Care Of The Finish
Protecting Your Bass From Damage
Bass String Types
Prolonging Bass String Life
Machine Head Maintenance
Air Travel

Care Of The Finish

Sometimes wiping the bass down with a soft dry cloth doesn't remove dried sweat or shine up a dull finish. You may want to use a guitar polish that is available at music stores. Use polish sparingly, putting the polish on the cloth and then apply it to the guitar. Do not use household products such as furniture polish, which may have chemicals that can do more harm than good to the finish. I've known some players that recommend using a slightly damped cloth, followed by another dry one. This can work fine, except that using tap water might be harmful to some finishes since tap water may contain chlorine. Chlorine can cause some guitar finishes to have a soft, gummy and sticky feel. Some products contain silicone. Silicone can harm the finish of your instrument as well as make it difficult or impossible to refinish. Sometimes it takes more than guitar polish to restore the luster to the finish. You can use pure carnauba wax to wax your bass. For best results, use 100% cotton detailing or diaper cloths to apply and remove the wax.

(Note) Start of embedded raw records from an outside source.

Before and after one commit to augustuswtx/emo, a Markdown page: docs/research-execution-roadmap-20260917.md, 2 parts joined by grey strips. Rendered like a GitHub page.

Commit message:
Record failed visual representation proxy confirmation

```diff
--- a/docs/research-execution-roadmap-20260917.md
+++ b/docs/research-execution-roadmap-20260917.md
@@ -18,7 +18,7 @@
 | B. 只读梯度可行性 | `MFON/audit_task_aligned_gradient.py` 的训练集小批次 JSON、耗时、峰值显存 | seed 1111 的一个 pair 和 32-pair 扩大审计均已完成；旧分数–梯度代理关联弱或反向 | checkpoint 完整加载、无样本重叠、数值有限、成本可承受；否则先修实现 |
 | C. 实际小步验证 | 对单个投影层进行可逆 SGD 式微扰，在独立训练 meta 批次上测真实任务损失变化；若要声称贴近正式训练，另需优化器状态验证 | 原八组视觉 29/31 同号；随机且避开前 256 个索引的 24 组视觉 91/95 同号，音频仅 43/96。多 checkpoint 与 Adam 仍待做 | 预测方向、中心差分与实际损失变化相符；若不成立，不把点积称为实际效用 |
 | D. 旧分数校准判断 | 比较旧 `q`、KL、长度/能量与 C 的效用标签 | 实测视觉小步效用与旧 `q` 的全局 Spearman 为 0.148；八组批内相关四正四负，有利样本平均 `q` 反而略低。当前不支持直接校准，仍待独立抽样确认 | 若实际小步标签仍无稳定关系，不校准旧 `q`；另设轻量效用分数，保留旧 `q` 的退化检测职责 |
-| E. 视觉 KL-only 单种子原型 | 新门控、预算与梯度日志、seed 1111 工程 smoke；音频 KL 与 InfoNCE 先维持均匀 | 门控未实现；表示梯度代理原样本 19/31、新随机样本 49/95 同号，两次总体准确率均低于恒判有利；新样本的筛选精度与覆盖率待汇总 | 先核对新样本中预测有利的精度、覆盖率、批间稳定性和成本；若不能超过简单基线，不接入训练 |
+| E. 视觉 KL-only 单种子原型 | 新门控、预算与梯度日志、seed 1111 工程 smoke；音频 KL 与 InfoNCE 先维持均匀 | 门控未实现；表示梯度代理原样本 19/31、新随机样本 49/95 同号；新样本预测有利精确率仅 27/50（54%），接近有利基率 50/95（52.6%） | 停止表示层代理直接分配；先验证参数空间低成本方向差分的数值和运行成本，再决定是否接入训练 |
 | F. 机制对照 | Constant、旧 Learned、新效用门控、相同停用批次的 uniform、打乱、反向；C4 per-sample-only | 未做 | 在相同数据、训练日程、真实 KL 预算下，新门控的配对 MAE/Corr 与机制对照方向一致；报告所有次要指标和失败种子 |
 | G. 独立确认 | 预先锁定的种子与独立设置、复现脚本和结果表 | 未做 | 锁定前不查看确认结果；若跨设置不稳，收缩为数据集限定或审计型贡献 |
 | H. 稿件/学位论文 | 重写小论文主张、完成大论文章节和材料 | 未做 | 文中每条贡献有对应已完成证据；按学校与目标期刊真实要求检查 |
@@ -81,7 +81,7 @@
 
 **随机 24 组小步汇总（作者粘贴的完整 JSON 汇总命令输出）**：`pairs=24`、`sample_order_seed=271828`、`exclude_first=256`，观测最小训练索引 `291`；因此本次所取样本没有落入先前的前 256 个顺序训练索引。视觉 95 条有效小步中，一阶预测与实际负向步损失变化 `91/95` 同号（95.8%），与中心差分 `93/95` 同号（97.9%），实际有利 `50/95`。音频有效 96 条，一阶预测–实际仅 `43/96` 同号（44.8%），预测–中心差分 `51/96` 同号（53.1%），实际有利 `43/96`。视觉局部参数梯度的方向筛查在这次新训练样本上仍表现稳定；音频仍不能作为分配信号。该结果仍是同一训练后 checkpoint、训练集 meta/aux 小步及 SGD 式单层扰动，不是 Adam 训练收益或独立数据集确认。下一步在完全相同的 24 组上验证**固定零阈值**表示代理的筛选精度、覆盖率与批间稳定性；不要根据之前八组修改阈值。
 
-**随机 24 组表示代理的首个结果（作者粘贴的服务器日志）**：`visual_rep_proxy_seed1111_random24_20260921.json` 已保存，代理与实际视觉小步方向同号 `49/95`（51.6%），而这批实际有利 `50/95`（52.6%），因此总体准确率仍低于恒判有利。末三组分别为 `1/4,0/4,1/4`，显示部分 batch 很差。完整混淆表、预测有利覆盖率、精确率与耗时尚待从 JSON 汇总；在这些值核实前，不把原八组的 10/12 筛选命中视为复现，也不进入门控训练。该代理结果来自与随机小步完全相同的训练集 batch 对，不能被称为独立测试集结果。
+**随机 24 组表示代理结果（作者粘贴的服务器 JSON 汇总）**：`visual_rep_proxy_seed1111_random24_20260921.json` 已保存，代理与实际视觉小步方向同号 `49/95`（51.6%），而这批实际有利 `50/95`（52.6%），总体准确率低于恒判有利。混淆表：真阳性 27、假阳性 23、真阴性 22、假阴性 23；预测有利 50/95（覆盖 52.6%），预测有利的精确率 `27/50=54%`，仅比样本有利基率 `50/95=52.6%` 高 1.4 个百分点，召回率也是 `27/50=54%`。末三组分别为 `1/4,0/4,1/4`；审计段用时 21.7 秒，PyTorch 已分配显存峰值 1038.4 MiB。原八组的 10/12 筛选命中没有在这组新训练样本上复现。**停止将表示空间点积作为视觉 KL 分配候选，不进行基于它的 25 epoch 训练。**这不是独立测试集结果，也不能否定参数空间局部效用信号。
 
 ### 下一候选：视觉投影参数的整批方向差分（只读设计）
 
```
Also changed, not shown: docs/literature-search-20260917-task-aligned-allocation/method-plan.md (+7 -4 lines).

Protecting Your Bass Guitar From Damage

When you are not playing your instrument, you should keep it in it's case or high quality gig bag to protect it from the elements, sudden changes in the climate and accidental mishaps. Wipe down the entire instrument including the strings with a soft dry cloth when you are finished playing. It is best to use a guitar cloth that you can buy in a music store, sometimes they come with new guitars or you can buy auto detailing cloths or diapers cloths that are sold in the auto detailing section of an auto parts or hardware store. These cloths should be made of 100% cotton and feel soft. Try your best to avoid exposing your bass to extremes of temperature and humidity. Never leave your bass exposed to direct sunlight, even in it's case. Never leave it next to any source of heat, including leaving it in a hot car. Heat warps wood and softens glue joints, both especially when under tension.

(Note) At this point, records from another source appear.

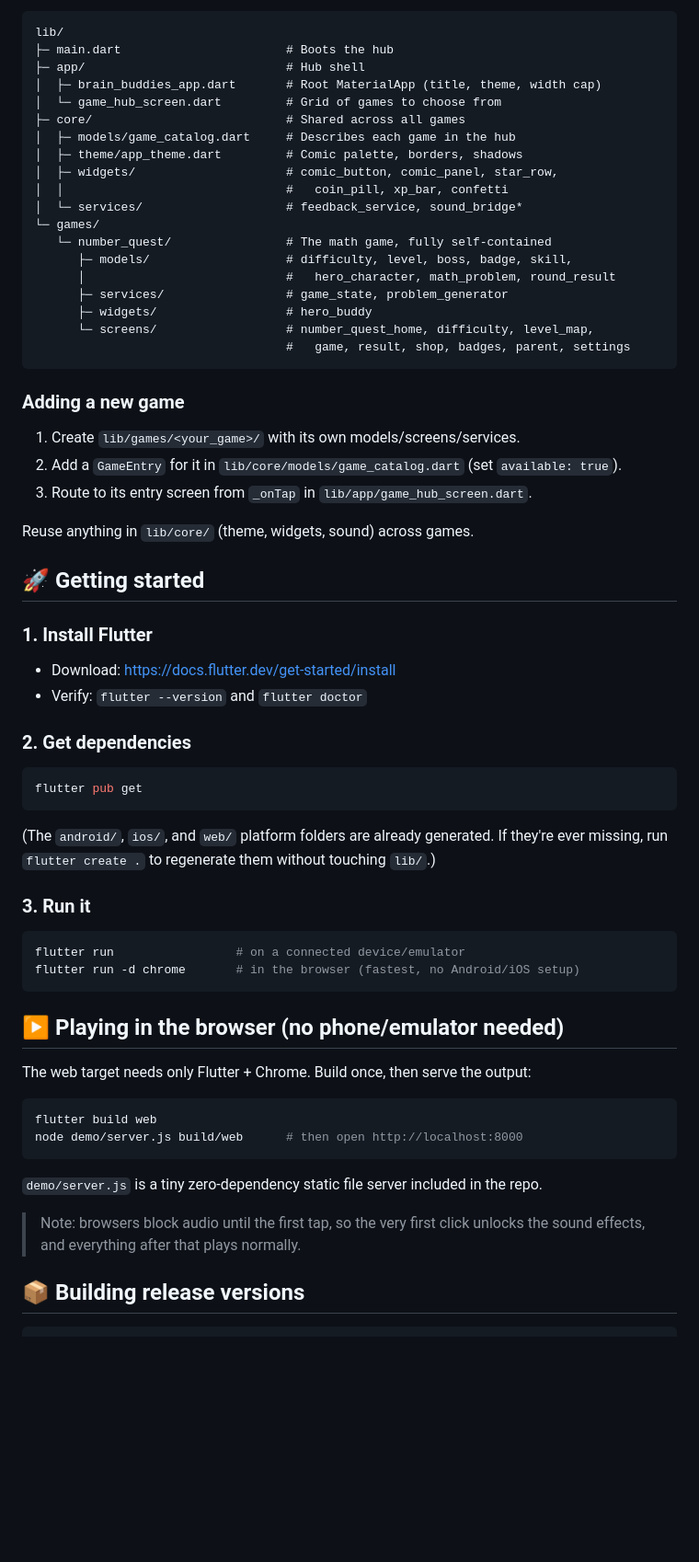
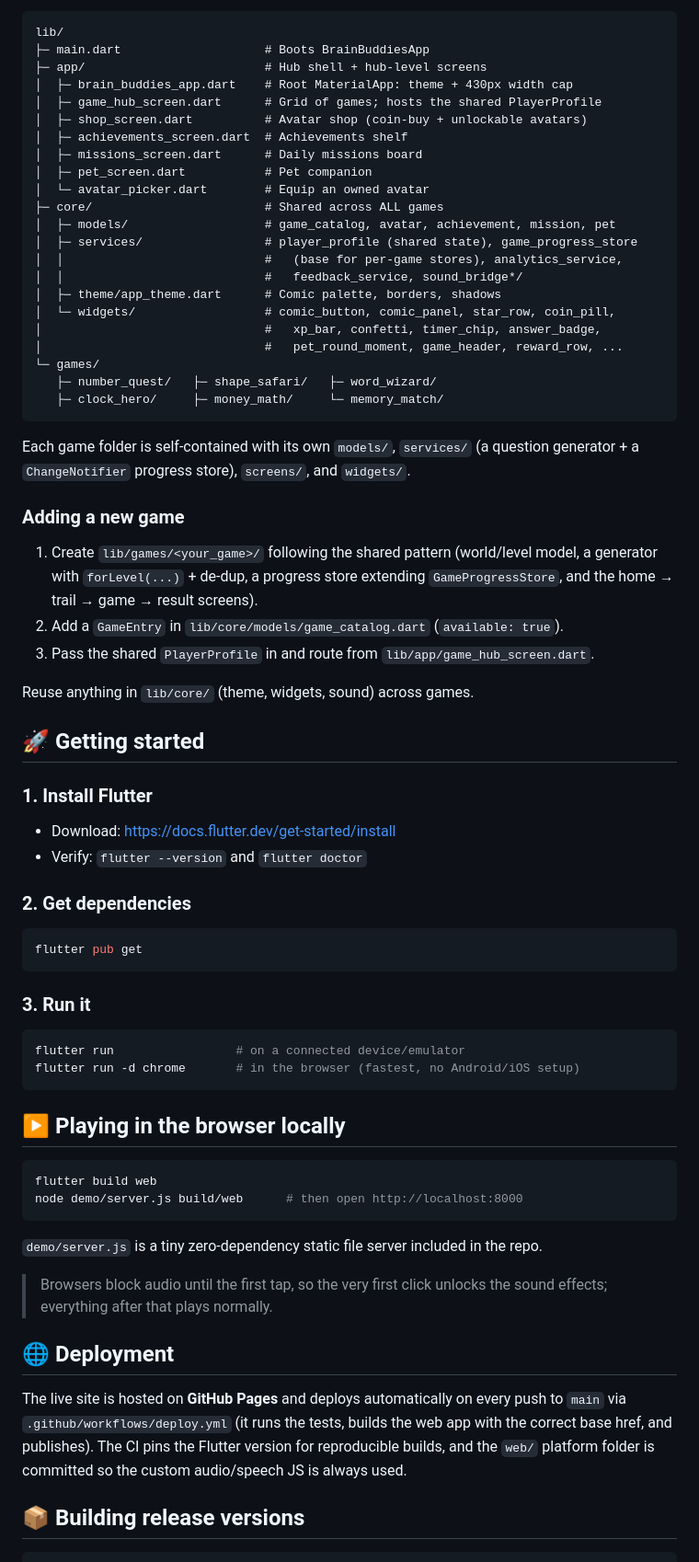
Before and after one commit to nadavmozes/brain-buddies, a Markdown page: README.md, the part around one of its changes. Shown at 92% size. Rendered like a GitHub page; blank space fills up the shorter version.

````diff
--- a/README.md
+++ b/README.md
@@ -47,32 +65,39 @@ new game is self-contained.
 
 ```
 lib/
-├─ main.dart                       # Boots the hub
-├─ app/                            # Hub shell
-│  ├─ brain_buddies_app.dart       # Root MaterialApp (title, theme, width cap)
-│  └─ game_hub_screen.dart         # Grid of games to choose from
-├─ core/                           # Shared across all games
-│  ├─ models/game_catalog.dart     # Describes each game in the hub
-│  ├─ theme/app_theme.dart         # Comic palette, borders, shadows
-│  ├─ widgets/                     # comic_button, comic_panel, star_row,
-│  │                               #   coin_pill, xp_bar, confetti
-│  └─ services/                    # feedback_service, sound_bridge*
+├─ main.dart                    # Boots BrainBuddiesApp
+├─ app/                         # Hub shell + hub-level screens
+│  ├─ brain_buddies_app.dart    # Root MaterialApp: theme + 430px width cap
+│  ├─ game_hub_screen.dart      # Grid of games; hosts the shared PlayerProfile
+│  ├─ shop_screen.dart          # Avatar shop (coin-buy + unlockable avatars)
+│  ├─ achievements_screen.dart  # Achievements shelf
+│  ├─ missions_screen.dart      # Daily missions board
+│  ├─ pet_screen.dart           # Pet companion
+│  └─ avatar_picker.dart        # Equip an owned avatar
+├─ core/                        # Shared across ALL games
+│  ├─ models/                   # game_catalog, avatar, achievement, mission, pet
+│  ├─ services/                 # player_profile (shared state), game_progress_store
+│  │                            #   (base for per-game stores), analytics_service,
+│  │                            #   feedback_service, sound_bridge*/
+│  ├─ theme/app_theme.dart      # Comic palette, borders, shadows
+│  └─ widgets/                  # comic_button, comic_panel, star_row, coin_pill,
+│                               #   xp_bar, confetti, timer_chip, answer_badge,
+│                               #   pet_round_moment, game_header, reward_row, ...
 └─ games/
-   └─ number_quest/                # The math game, fully self-contained
-      ├─ models/                   # difficulty, level, boss, badge, skill,
-      │                            #   hero_character, math_problem, round_result
-      ├─ services/                 # game_state, problem_generator
-      ├─ widgets/                  # hero_buddy
-      └─ screens/                  # number_quest_home, difficulty, level_map,
-                                   #   game, result, shop, badges, parent, settings
+   ├─ number_quest/   ├─ shape_safari/   ├─ word_wizard/
+   ├─ clock_hero/     ├─ money_math/     └─ memory_match/
 ```
+
+Each game folder is self-contained with its own `models/`, `services/` (a question
+generator + a `ChangeNotifier` progress store), `screens/`, and `widgets/`.
 
 ### Adding a new game
 
-1. Create `lib/games/<your_game>/` with its own models/screens/services.
-2. Add a `GameEntry` for it in `lib/core/models/game_catalog.dart` (set
-   `available: true`).
-3. Route to its entry screen from `_onTap` in `lib/app/game_hub_screen.dart`.
+1. Create `lib/games/<your_game>/` following the shared pattern (world/level model, a
+   generator with `forLevel(...)` + de-dup, a progress store extending
+   `GameProgressStore`, and the home → trail → game → result screens).
+2. Add a `GameEntry` in `lib/core/models/game_catalog.dart` (`available: true`).
+3. Pass the shared `PlayerProfile` in and route from `lib/app/game_hub_screen.dart`.
 
 Reuse anything in `lib/core/` (theme, widgets, sound) across games.
 
@@ -89,10 +114,6 @@ Reuse anything in `lib/core/` (theme, widgets, sound) across games.
 flutter pub get
 ```
 
-(The `android/`, `ios/`, and `web/` platform folders are already generated. If
-they're ever missing, run `flutter create .` to regenerate them without touching
-`lib/`.)
-
 ### 3. Run it
 
 ```bash
@@ -100,9 +121,7 @@ flutter run                 # on a connected device/emulator
 flutter run -d chrome       # in the browser (fastest, no Android/iOS setup)
 ```
 
-## ▶️ Playing in the browser (no phone/emulator needed)
-
-The web target needs only Flutter + Chrome. Build once, then serve the output:
+## ▶️ Playing in the browser locally
 
 ```bash
 flutter build web
@@ -111,8 +130,16 @@ node demo/server.js build/web      # then open http://localhost:8000
 
 `demo/server.js` is a tiny zero-dependency static file server included in the repo.
 
-> Note: browsers block audio until the first tap, so the very first click unlocks
-> the sound effects, and everything after that plays normally.
+> Browsers block audio until the first tap, so the very first click unlocks the sound
+> effects; everything after that plays normally.
+
+## 🌐 Deployment
+
+The live site is hosted on **GitHub Pages** and deploys automatically on every push to
+`main` via `.github/workflows/deploy.yml` (it runs the tests, builds the web app with
+the correct base href, and publishes). The CI pins the Flutter version for reproducible
+builds, and the `web/` platform folder is committed so the custom audio/speech JS is
+always used.
 
 ## 📦 Building release versions
 
````
Also changed, not shown: other parts of README.md (+57 -39 lines).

If you've ever seen an older instrument that had many fine cracks or checking in the finish, this is because the instrument was exposed to rapid temperature changes. When traveling to a gig or rehearsal on a hot or cold day, arrive early to give your bass enough time to acclimate slowly to room temperature while still in it's case. Set up the rest of your gear first, remove your bass from it's case last. Unpacking your bass after the rest of your gear is set up is always a good idea because there is less chance of it getting bumped into when people are setting up their gear. For the same reason, when you are finished playing at rehearsal or a gig, pack your bass before anything else.

Bass Guitar String Types

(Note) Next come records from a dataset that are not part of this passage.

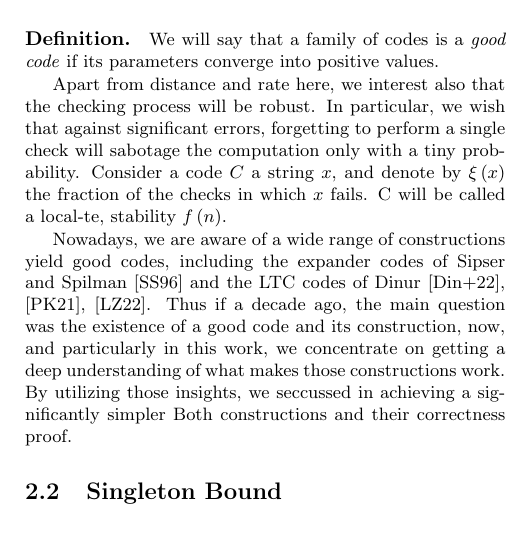
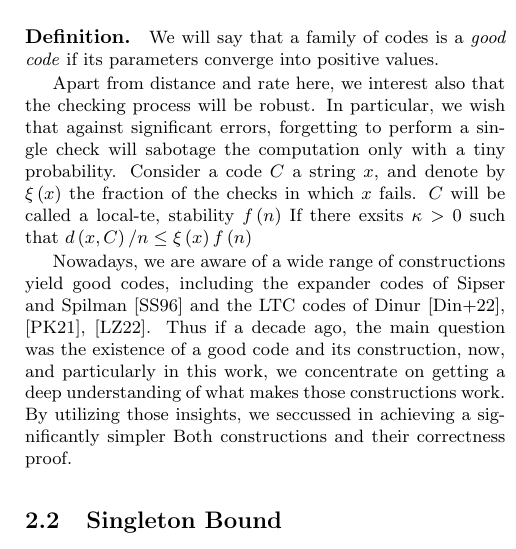
Before and after one commit to dudupo/Academic, a LaTeX document (projects/NLTES_project/ldpc_ltc.tex): part of one column of page 2 of 6, cut so that both start at the same text. The pictures show the PDF file projects/pdfs/ldpc_ltc.pdf that the author committed with the source.

Commit message:
compiling -Sat Oct 29 04:01:51 PM IDT 2022

```diff
--- a/projects/NLTES_project/ldpc_ltc.tex
+++ b/projects/NLTES_project/ldpc_ltc.tex
@@ -79,7 +79,7 @@ Notice that the above definition contains codes with parameters attending to zer
 \paragraph{Definition.}We will say that a family of codes is a \textit{good code} if its parameters converge into positive values.
 
 Apart from distance and rate here, we interest also that the checking process will be robust. In particular,  we wish that against significant errors, forgetting to perform a single check will sabotage the computation only with a tiny probability.
-Consider a code $C$  a string $x$, and denote by $\xi\left( x \right)$ the fraction of the checks in which $x$ fails. C will be called a local-te, stability $f\left( n \right)$.
+Consider a code $C$  a string $x$, and denote by $\xi\left( x \right)$ the fraction of the checks in which $x$ fails. $C$ will be called a local-te, stability $f\left( n \right)$ If there exsits $\kappa > 0$ such that $d\left( x, C \right) / n \le \xi\left( x \right) f\left( n \right)$
 
 
 Nowadays, we are aware of a wide range of constructions yield good codes, including the expander codes of Sipser and Spilman \cite{ExpanderCodes} and the LTC codes of Dinur \cite{Dinur}, \cite{Pavel}, \cite{leverrier2022quantum}. Thus if a decade ago, the main question was the existence of a good code and its construction, now, and particularly in this work, we concentrate on getting a deep understanding of what makes those constructions work. By utilizing those insights, we seccussed in achieving a significantly simpler Both constructions and their correctness proof.
```
Also changed, not shown: projects/pdfs/ldpc_ltc.pdf.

There are a few different types of bass guitar strings available, flatwound, roundwound, tapewound and half round.

Flatwound strings have the mellowest tone of all the string types. They are made with a flat wire wound around a core wire. The core wire goes from the top end of the string and goes around the ball end. They have the smoothest feel and are easier on the frets than the other two types of strings, as well as being a bit easier on fingerboards of fretless basses. These strings were used on all bass guitars through the 50's, and 60's. Although round wound strings started becoming popular in the 70's, new bass guitars came with factory installed flatwound strings. Flatwound strings lost popularity as the bass started coming out of the background to the forefront of music. Flatwound strings remained popular with bassists that play blues and traditional jazz. In recent years, flatwound strings have become a bit more popular in all types of music as bassists look to find different tones for their music.

Round wound strings are brighter than flatwound strings. They are made with a round wire, wound around a core wire. These strings make more finger noise and can wear frets faster than flatwound strings. Roundwound strings have become more popular than flatwound strings due to their brightness.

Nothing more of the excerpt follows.